Tehran, Iran – Iran’s presidential election is scheduled to take place on Friday as the country continues to struggle with the fourth wave of the coronavirus pandemic.
Iran, with the deadliest appearances In the Middle East, it has reported more than three million cases, including 82,000 deaths.
The fourth wave of infection he complained Soon tens of millions of Iranians allowed home trips to Newruz for the New Year holidays in late March and new strains of the virus entered the country.
Although daily cases have been reduced by about a third of the peak, more than 100 deaths are still reported in the spread of the vaccine, which has been criticized for being too slow every day.
Presidential elections – as well as city and town council ballots, parliament and the Assembly of Experts – are expected to be low turnout due to public disillusionment and widespread disqualification of reformist and moderate candidates, as well as the pandemic.
COVID has had a significant impact on how the electoral cycle landscape has been shaped.
According to the health protocols of the national headquarters against coronavirus, election meetings and talks can only be held in outdoor spaces in stadiums and schools, if there are eight square meters per person, the premises have a capacity of 30 percent and masks are mandatory and the event ends in two hours.
Internal gatherings were limited to 15 people in cities classified as red in the color category, which indicated the severity of the occurrences, with a limit of 20 for “orange” and 30 for “yellow”.
But those protocols have already been broken because open-air meetings for several candidates did not meet the requirements for physical separation.
Pioneer Ebrahim Raisi held a large rally last week in the southwestern city of Ahvaz, with thousands piled together and with images showing some not wearing masks.
When asked, Raisi said he had obtained permission and while the national coronavirus headquarters said the incident violated health protocols, no sanctions were imposed.
For Friday’s polls, Iran’s Interior Ministry has increased the number of polls across the country and votes should be placed in outdoor spaces to avoid crowding as much as possible and to encourage voting.
The ICT ministry has also released an app that will help voters find a crowded polling station. Voting is set to begin at 7 a.m. and can be extended until 2:00 a.m. Saturday, with final results expected by noon.
The night-time toque limit for vehicles has been in effect for months, but will be suspended on Friday and Saturday to drive people to the polls. Inter-provincial travel will be banned on Friday.

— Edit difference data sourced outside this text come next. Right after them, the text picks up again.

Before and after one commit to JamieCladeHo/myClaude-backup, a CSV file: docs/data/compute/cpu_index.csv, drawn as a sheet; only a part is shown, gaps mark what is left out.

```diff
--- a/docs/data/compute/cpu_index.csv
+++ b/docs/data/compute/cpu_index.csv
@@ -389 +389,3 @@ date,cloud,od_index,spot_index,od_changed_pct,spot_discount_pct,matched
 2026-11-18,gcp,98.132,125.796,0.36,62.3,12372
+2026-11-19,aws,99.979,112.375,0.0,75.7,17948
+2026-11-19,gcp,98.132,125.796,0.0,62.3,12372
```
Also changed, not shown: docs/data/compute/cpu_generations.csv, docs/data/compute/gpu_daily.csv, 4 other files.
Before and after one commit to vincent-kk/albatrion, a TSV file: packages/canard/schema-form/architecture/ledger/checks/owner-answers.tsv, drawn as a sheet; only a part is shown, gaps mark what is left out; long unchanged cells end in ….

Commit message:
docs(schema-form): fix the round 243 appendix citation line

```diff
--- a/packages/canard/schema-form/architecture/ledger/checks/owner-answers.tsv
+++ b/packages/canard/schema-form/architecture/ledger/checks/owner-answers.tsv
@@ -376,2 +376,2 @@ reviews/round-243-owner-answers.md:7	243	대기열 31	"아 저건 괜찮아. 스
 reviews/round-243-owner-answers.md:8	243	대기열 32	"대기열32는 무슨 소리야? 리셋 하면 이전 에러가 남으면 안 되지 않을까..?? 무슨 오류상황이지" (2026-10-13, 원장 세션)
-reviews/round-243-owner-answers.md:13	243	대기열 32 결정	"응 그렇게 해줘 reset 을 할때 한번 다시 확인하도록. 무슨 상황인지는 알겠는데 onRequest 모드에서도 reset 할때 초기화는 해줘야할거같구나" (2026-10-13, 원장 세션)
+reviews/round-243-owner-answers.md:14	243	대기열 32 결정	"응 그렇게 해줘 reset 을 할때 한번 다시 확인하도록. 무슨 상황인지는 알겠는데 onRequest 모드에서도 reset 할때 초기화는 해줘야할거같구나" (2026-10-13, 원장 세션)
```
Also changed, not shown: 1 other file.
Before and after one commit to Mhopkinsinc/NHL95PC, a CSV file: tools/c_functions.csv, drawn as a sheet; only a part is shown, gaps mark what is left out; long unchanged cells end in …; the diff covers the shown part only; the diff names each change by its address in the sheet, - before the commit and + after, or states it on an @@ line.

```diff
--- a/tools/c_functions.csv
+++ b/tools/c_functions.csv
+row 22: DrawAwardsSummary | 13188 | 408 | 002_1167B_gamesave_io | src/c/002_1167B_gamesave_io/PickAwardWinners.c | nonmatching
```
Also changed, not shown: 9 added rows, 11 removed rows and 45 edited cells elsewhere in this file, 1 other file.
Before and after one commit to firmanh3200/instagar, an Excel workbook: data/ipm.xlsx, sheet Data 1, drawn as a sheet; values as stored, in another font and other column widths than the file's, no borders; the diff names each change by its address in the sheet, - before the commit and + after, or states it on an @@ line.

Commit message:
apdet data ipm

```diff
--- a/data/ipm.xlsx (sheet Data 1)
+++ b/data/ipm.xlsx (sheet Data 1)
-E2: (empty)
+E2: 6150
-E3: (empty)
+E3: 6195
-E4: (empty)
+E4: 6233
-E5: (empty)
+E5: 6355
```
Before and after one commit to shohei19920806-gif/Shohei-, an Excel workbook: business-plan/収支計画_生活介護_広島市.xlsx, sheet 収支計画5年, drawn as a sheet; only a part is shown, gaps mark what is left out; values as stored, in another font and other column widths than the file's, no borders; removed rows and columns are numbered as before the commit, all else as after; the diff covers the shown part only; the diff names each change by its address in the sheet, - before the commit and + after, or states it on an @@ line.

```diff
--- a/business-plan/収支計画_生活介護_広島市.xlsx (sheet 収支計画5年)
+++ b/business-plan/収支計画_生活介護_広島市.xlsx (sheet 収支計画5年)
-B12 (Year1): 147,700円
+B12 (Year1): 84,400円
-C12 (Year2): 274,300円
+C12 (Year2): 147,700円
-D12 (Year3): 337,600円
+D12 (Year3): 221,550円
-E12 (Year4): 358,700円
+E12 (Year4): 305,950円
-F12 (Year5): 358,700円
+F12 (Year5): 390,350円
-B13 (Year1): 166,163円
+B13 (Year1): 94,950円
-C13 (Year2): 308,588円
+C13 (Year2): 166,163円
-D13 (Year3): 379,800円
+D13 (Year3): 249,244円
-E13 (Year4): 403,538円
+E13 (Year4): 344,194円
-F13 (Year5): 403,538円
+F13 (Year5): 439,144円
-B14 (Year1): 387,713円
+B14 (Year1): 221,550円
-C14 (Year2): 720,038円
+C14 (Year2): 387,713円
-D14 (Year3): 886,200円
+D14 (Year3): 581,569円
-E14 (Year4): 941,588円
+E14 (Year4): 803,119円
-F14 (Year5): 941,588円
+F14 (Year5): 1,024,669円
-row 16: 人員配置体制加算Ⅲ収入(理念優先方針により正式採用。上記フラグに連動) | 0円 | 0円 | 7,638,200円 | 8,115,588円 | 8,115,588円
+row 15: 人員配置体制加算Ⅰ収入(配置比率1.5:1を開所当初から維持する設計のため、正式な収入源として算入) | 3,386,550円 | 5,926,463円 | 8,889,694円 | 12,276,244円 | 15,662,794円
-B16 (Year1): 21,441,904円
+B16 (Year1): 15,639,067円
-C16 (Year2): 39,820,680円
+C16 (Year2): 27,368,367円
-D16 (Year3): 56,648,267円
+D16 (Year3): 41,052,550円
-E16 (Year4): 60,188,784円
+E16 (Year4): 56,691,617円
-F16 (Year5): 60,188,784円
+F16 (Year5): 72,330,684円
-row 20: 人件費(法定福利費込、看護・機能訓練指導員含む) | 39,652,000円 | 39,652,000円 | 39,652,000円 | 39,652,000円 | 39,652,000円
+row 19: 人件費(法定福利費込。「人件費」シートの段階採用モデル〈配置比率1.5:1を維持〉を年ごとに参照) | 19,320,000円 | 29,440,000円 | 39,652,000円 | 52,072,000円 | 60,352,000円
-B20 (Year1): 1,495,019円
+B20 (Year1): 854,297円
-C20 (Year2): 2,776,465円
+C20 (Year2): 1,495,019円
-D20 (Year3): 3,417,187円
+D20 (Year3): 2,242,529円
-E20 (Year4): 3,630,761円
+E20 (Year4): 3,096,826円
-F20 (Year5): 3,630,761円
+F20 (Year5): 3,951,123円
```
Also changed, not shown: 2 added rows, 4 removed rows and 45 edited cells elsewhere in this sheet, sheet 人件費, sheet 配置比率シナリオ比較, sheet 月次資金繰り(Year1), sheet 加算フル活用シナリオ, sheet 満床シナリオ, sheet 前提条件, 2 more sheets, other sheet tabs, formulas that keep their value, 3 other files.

Elections are being held as the spread of the coronavirus vaccine is still delayed as the country shuts down mass production of locally developed jabs.
About 4.5 million Iranians, just over five percent of the population, have received at least one dose of vaccines imported from Russia, China, India and the global COVAX initiative.
Officials expect millions of doses to be imported before the end of the year, but are mostly engaged in local production to incorporate the country’s 83 million strong population.
Officials at Setad, a strong leader of top leader Ali Hosseini Khamenei, who is overseeing production, have said it will now be able to manufacture three million jabs and increase production to 11 million doses per month in the future.
The vaccine, developed by the Razi COV-Pars, Razi Vaccine and Serum Research Institute, is being tested by humans and is expected to receive emergency use soon.
Third vaccine – Developed by an organization under the Ministry of Defense Called Fakhravac Mohsen Fakhrizadeh pays homage to the dead nuclear scientist – he is also undergoing human trials.
These are complementary to the vaccine developed by the Pasteur Institute of Iran in cooperation with Cuba, which is undergoing the third phase of human trafficking in Iran and is also expected to be spread in large quantities.